* **Exercise brief**: Please work out how many lines in the entries contain "styles", then give that number with nothing added.

* **Task input**:
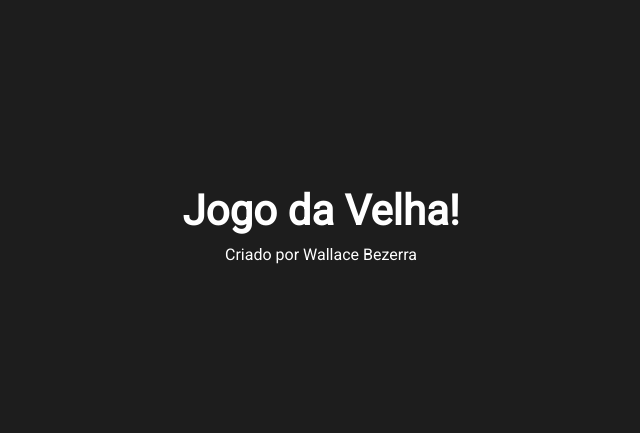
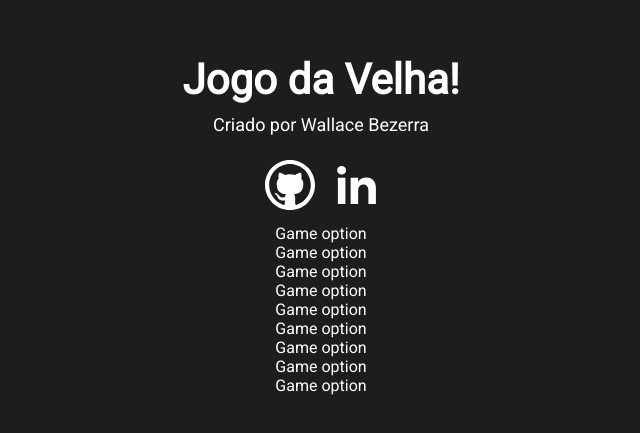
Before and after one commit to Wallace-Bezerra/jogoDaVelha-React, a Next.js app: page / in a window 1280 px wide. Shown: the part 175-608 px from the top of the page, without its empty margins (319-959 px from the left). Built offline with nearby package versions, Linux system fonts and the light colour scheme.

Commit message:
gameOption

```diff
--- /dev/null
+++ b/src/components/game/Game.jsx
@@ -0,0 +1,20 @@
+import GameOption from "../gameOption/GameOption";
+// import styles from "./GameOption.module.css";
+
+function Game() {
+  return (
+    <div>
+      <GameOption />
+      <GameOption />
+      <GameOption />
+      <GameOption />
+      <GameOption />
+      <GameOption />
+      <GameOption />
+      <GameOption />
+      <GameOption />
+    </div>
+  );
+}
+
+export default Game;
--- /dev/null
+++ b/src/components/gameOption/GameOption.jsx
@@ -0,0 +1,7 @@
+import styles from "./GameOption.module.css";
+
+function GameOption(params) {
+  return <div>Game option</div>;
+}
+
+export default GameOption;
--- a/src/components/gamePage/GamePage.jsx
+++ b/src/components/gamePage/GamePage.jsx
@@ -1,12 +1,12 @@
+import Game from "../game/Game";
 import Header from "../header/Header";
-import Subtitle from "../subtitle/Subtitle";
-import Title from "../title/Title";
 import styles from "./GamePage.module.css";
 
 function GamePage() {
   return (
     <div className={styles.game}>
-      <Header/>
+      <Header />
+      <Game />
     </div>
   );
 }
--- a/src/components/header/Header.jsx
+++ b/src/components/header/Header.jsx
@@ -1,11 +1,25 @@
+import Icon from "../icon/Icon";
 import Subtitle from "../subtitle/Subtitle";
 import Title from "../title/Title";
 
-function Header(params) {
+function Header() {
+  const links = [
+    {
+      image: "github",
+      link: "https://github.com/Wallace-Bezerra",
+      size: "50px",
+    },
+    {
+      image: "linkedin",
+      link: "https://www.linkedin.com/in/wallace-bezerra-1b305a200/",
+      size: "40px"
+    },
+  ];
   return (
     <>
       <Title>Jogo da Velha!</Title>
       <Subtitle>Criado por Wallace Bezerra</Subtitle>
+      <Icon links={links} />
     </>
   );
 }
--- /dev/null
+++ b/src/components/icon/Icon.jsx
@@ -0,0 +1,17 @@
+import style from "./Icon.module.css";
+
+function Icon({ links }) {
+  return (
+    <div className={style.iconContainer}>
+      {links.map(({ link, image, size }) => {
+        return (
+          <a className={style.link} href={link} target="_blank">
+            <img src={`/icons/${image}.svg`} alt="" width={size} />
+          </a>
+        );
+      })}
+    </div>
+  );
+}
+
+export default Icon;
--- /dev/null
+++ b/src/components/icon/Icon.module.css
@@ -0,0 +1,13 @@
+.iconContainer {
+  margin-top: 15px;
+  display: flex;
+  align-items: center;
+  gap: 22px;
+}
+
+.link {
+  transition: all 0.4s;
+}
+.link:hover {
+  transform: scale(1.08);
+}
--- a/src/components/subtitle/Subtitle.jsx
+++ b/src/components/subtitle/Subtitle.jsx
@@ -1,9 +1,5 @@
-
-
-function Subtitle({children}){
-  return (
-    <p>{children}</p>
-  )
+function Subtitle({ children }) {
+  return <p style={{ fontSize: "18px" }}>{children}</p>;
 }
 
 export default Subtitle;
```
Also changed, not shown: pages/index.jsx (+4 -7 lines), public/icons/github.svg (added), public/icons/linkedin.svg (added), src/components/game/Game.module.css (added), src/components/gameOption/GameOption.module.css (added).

* **Result for this task**: 4